LETTERS: October 15th Issue
Re.: Don’t Shoot the Messenger: Sailing Through Transition
Though we certainly appreciate your attention to and coverage of Southern Oregon University and the SOU Board of Trustees, your piece contains a factual error that I feel merits correction. The SOU Board has not extended President Saigo’s contract. Rather, the Board voted unanimously to give Board Chair Bill Thorndike authority to move forward with consultation of faculty, staff, students, and the Governor’s Office regarding the possibility of a contract extension for President Saigo. No vote on whether or not to actually extend his contract has taken place. I would appreciate correction and/or clarification of this matter. Additionally, I encourage you to reach out to me any time you have questions or need information regarding SOU in the future. My contact information is contained in my email signature below.
– Ryan Brown, head of community and media relations
Re.: Lawn Watering
In response to the response, to my letter about lawn watering, I love “this beautiful place” and will do what I can to preserve, conserve and protect it in order to help keep it “this beautiful place.” I was quite simply pointing out how much we need to pay attention to drought conditions in hot, smoky summers or anytime, really. We all live here and quite honestly we baby boomers are the original ones who began pointing out the need to care for Mother Earth and there are a lot of boomers who live here in Ashland and have lived here all their lives who have the same ideas. I may be a newcomer, but I am here because I found a place and people I connected with about the environment and
As to being anal and oppressive, I’m not even going to comment on the syntax of the words, but suffice it to say, we’re just trying to again, preserve the beauty and wonder of this town, as well as the forests, rivers and land around it. We are not here to just do recreational things—there are retirees/boomers who do lots of volunteer work, because they feel a connection and appreciate “this beautiful place.” We all belong to this earth and the parcels of her that we purchase, but if my neighbor is running water unnecessarily and wasting it or doing anything to harm or neglect, either directly or indirectly, my property or any property around me, I will protest, because it is my business!
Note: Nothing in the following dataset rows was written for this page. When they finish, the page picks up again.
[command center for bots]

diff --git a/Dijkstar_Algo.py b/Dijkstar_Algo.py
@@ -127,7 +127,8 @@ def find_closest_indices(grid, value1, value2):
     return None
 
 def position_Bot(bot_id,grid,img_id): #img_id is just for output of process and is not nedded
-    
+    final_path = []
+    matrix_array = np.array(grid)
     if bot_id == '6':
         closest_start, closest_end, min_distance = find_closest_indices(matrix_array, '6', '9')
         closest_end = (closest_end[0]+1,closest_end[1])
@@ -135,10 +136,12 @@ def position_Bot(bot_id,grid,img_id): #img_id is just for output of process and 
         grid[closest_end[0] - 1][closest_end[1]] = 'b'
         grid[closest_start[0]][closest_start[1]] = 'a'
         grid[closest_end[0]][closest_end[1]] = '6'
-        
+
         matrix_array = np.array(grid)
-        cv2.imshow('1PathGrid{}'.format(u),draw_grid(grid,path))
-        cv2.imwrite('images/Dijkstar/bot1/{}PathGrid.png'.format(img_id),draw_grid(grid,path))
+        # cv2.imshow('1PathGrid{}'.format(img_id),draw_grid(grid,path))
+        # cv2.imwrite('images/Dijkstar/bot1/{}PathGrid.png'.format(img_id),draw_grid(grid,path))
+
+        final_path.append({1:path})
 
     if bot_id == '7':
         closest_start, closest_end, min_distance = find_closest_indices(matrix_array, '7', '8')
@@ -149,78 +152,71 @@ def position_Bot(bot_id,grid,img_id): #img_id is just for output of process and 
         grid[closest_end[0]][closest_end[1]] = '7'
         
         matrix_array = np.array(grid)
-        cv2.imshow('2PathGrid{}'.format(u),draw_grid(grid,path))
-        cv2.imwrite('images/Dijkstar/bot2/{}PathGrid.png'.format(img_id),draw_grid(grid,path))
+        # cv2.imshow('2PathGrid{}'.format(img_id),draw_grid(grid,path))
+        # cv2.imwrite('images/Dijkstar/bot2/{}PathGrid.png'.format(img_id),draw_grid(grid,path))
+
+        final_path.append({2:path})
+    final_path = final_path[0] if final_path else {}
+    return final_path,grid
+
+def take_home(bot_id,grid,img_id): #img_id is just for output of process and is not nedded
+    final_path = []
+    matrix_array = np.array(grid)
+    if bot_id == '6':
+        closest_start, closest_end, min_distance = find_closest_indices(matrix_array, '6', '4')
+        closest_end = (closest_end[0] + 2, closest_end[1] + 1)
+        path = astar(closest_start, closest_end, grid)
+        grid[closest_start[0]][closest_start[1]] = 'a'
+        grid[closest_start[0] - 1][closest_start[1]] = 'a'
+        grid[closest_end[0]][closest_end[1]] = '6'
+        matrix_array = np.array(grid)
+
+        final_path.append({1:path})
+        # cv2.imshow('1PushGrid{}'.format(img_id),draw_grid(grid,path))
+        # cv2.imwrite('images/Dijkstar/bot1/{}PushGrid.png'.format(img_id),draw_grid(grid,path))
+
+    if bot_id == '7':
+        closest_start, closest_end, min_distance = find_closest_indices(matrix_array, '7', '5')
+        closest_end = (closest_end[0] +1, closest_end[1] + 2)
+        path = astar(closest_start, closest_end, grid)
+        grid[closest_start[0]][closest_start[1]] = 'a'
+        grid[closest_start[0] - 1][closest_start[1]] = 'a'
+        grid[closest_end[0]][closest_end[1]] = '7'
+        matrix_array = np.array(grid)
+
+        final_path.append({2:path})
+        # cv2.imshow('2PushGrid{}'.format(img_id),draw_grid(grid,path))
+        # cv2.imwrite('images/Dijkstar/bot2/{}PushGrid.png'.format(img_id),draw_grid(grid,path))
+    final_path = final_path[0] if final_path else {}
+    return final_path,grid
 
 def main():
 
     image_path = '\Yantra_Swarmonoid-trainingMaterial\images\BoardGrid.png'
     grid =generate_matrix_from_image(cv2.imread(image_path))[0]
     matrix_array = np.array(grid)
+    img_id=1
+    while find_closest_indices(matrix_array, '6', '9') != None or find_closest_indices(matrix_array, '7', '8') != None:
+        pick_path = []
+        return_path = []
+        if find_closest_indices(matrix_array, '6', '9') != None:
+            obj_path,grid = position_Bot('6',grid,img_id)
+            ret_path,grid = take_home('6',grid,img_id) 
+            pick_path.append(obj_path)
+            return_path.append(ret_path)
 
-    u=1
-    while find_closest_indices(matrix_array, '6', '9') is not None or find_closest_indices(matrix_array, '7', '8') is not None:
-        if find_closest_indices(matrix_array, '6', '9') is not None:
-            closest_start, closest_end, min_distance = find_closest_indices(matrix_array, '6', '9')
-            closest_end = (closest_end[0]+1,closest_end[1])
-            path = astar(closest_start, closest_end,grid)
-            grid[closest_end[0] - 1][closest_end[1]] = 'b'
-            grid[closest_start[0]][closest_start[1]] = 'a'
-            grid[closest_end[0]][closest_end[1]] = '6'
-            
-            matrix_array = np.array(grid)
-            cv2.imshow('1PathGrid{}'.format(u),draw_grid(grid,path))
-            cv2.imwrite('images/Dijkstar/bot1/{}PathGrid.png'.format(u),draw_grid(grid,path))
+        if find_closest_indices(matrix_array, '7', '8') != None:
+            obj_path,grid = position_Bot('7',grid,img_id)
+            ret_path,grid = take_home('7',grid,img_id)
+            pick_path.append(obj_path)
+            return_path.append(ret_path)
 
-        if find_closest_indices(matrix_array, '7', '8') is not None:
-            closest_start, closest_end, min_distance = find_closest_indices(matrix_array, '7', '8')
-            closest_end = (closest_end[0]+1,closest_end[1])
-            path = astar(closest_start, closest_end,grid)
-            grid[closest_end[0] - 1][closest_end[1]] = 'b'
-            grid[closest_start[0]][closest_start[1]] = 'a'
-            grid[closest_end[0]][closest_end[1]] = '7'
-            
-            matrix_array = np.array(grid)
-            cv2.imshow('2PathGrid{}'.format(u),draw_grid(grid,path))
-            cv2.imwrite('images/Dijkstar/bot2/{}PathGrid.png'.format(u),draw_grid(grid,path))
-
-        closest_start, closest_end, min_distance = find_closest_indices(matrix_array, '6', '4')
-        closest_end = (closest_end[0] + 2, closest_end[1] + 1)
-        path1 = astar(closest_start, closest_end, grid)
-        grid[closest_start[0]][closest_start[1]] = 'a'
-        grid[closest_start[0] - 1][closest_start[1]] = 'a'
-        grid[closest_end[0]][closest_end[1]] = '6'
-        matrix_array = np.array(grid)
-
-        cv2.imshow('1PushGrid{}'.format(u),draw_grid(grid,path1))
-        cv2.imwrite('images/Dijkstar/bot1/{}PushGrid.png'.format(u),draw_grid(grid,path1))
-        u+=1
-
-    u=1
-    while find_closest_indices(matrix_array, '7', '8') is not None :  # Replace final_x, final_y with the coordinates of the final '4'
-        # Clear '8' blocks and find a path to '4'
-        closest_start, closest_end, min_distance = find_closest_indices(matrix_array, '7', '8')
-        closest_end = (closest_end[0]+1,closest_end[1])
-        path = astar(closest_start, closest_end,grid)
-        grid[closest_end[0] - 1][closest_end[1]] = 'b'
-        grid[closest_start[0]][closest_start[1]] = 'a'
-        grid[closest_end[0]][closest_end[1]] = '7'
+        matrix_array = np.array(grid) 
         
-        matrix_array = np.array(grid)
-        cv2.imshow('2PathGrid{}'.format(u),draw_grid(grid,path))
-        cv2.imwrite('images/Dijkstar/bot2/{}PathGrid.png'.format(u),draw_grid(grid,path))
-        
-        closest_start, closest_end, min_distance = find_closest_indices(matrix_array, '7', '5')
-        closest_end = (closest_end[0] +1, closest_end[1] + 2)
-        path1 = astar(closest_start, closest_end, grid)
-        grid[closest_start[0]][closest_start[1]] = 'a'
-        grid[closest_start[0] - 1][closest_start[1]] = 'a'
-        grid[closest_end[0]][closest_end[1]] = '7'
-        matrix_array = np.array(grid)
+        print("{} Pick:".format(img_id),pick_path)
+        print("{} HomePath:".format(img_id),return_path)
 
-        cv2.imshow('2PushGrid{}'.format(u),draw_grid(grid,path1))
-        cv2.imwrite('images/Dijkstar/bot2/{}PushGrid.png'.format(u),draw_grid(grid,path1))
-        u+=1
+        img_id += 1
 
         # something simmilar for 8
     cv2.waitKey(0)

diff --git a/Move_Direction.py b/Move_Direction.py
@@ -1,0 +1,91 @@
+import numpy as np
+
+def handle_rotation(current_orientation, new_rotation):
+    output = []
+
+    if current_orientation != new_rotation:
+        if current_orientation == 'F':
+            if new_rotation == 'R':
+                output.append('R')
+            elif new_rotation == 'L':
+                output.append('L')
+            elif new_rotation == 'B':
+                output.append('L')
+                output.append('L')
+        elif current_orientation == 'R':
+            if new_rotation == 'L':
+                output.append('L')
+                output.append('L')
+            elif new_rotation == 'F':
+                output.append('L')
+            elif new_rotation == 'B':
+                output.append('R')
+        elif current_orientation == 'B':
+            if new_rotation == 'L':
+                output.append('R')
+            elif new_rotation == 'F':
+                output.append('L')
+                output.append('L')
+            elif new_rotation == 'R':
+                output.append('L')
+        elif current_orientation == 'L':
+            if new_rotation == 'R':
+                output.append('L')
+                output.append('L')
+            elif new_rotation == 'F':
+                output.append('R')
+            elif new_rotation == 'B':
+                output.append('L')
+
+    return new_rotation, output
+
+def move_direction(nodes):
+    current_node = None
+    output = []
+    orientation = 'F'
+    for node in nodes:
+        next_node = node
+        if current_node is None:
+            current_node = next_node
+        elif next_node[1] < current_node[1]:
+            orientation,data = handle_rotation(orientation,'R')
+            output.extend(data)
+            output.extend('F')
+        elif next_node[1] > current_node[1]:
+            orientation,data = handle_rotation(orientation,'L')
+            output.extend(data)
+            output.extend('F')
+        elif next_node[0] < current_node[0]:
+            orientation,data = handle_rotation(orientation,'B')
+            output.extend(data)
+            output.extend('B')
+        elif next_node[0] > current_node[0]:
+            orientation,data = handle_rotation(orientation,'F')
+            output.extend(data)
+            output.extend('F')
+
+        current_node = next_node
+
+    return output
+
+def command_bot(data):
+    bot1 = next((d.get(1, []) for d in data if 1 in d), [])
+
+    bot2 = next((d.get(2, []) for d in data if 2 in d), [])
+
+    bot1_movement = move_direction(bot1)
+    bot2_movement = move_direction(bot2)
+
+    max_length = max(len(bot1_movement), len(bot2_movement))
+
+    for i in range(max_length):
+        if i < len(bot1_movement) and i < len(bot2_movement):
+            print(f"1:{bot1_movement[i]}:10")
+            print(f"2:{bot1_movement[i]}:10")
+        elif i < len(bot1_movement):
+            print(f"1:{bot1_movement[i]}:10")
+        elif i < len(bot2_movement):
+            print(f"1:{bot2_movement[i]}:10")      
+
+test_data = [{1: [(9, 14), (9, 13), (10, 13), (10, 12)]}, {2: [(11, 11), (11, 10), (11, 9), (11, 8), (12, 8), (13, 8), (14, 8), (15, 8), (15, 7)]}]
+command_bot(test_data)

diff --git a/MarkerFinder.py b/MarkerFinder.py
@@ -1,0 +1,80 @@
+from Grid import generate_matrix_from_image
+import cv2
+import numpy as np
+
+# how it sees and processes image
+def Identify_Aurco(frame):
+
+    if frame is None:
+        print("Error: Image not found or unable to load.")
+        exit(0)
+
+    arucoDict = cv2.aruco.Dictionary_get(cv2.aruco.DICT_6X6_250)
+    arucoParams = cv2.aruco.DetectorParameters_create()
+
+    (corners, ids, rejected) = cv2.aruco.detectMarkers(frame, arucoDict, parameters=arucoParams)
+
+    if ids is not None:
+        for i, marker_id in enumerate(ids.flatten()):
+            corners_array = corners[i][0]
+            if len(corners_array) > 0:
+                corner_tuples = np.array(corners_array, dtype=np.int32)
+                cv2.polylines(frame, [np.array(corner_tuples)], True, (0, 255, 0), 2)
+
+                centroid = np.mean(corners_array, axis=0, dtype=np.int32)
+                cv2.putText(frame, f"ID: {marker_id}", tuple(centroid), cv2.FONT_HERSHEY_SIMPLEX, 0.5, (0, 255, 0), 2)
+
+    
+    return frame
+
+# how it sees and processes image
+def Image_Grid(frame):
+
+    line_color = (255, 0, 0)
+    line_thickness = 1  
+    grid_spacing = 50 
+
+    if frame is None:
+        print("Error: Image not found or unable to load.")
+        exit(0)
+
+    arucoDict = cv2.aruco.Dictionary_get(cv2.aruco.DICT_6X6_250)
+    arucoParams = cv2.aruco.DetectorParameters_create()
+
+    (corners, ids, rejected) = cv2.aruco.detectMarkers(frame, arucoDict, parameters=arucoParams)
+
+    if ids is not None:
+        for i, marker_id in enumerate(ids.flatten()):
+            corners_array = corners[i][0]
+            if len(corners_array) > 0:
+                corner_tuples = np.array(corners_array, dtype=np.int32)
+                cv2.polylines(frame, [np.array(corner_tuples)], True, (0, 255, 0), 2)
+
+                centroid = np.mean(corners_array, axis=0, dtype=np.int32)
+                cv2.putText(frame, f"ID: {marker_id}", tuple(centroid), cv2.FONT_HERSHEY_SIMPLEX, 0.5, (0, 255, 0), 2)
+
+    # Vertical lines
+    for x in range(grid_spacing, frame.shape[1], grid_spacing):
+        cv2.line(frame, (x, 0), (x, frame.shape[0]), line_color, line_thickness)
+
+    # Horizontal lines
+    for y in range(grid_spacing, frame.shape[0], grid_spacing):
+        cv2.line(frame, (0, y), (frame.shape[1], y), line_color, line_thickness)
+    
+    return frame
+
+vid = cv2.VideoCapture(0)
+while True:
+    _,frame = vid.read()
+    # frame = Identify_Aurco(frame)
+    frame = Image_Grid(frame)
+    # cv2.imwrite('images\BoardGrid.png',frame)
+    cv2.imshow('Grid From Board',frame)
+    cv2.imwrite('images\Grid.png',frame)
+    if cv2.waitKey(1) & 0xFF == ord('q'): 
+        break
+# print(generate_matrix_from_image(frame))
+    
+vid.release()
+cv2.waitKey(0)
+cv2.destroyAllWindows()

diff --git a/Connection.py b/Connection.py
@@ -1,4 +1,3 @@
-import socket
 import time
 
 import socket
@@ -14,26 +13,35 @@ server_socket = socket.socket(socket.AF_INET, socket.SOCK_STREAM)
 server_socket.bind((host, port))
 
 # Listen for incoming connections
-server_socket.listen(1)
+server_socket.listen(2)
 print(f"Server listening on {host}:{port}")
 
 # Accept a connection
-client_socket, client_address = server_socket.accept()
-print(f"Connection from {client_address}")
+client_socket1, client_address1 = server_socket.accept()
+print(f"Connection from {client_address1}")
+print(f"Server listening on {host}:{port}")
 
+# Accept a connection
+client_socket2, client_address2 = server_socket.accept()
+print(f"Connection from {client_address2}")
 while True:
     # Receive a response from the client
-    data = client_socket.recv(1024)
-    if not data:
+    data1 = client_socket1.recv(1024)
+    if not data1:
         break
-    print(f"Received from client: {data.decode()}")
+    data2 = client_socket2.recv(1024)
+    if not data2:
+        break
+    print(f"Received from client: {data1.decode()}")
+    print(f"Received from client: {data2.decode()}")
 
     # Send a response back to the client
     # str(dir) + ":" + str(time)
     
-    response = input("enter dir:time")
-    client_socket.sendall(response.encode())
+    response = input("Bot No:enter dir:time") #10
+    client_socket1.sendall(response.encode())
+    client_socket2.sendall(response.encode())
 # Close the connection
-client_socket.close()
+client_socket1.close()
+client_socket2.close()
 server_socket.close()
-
This whole attitude of minding our own business and not caring about our neighbors or the land around us is what got us into this mess, i.e., climate change, etc., in the first place! What you do to others you do to yourself!
I was not rude, according to your perspective, I was just trying to make a point. I do not want to witness the demise of this town or her people and the whole culture, if I let others who might try to come in and over-develop or otherwise hurt the land, etc., because it’s none of my business. This is why we have a city council for important things about this town. Try to imagine no one going to these meetings, because it’s none of my business?
I just love this place, it’s so beautiful and full of culture with Shakespeare theatre, and wonderful, friendly people, beautiful land and mountains, not to mention the fascinating geology! And I have great respect for the ranchers, farmers and vintners and all the old-timers who built this place and gave it its history.
And by the way, you won’t see me taking down addresses/names—my drone is very quiet and small. You’ll just think it’s a bird…
– Cynthia Rucyst
Re.: Public Art (Editor’s Note: I hope we placed this letter in the right spot!)
Any metallic art at the eastern gateway into historic Shakespeare Town not only insults the Historic Commission’s input it is bad Feng shui. “Gather” in metallic modern art it breaks design rules to place metallic art on the eastern compass side of Ashland, which is the wood element.
Metal cuts down the eastern wood element and any metallic art should be located on the western side of town where metal is regenerative to the earth. The bronze totem pole is already appropriately located on the western side of town and is both historically appropriate and in keeping with Feng shui art principles.
Art placed in the eastern end of town should feature tall rectangular wooden elements such as trees and possibly a water fountain surrounded by roses or other beautiful flora, or water jet sprays that the children of pedestrians could enjoy. It should be a lovely garden setting with colored lights on the fountain and flowers, to welcome those who enter.
The ceramic element of the art tiles by library are fitting. Placement of artful non-metallic carving of forest wildlife such as bear, cougar, deer, birds, butterflies, or honeybees would bring auspicious prosperity to the eastern doorway to historic downtown. Shakespeare Town has a lot of Asian tourists and to dishonor Feng shei principles of design placement is rude of the Art Commission. Our Mayor for Peace should want Ashland to have Feng shei prosperity with Japan and our Asian neighbors directly across the ocean.
– Nancy Nelson